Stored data
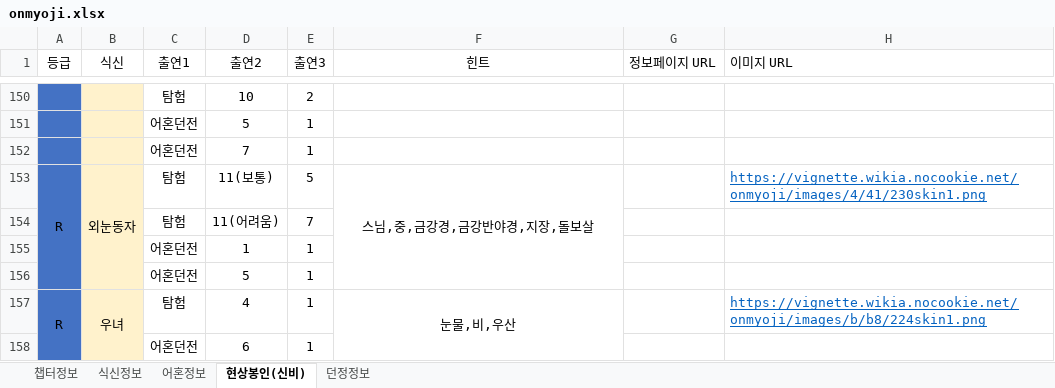
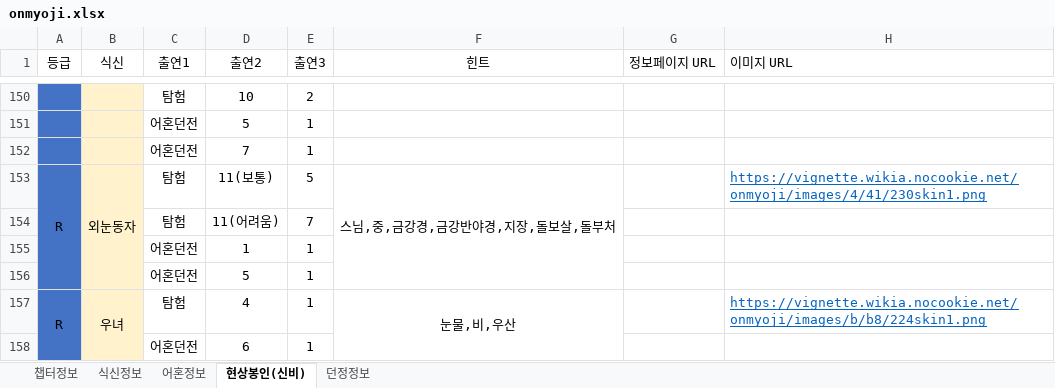
Before and after one commit to devin-sh-kim/onmyoji-bot, an Excel workbook: src/main/resources/onmyoji.xlsx, sheet 현상봉인(신비), drawn as a sheet; only a part is shown, gaps mark what is left out; values as stored, in another font and other column widths than the file's, no borders; conditional formats not drawn; the diff names each change by its address in the sheet, - before the commit and + after, or states it on an @@ line.

Commit message:
update data

```diff
--- a/src/main/resources/onmyoji.xlsx (sheet 현상봉인(신비))
+++ b/src/main/resources/onmyoji.xlsx (sheet 현상봉인(신비))
-F153 (힌트): 스님,중,금강경,금강반야경,지장,돌보살
+F153 (힌트): 스님,중,금강경,금강반야경,지장,돌보살,돌부처
```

■ **TASK DESCRIPTION**
Each entry above is to be restated exactly, without its images.

■ **ANSWER FOR THE TASK**
Before and after one commit to devin-sh-kim/onmyoji-bot, an Excel workbook: src/main/resources/onmyoji.xlsx, sheet 현상봉인(신비), drawn as a sheet; only a part is shown, gaps mark what is left out; values as stored, in another font and other column widths than the file's, no borders; conditional formats not drawn; the diff names each change by its address in the sheet, - before the commit and + after, or states it on an @@ line.

Commit message:
update data

```diff
--- a/src/main/resources/onmyoji.xlsx (sheet 현상봉인(신비))
+++ b/src/main/resources/onmyoji.xlsx (sheet 현상봉인(신비))
-F153 (힌트): 스님,중,금강경,금강반야경,지장,돌보살
+F153 (힌트): 스님,중,금강경,금강반야경,지장,돌보살,돌부처
```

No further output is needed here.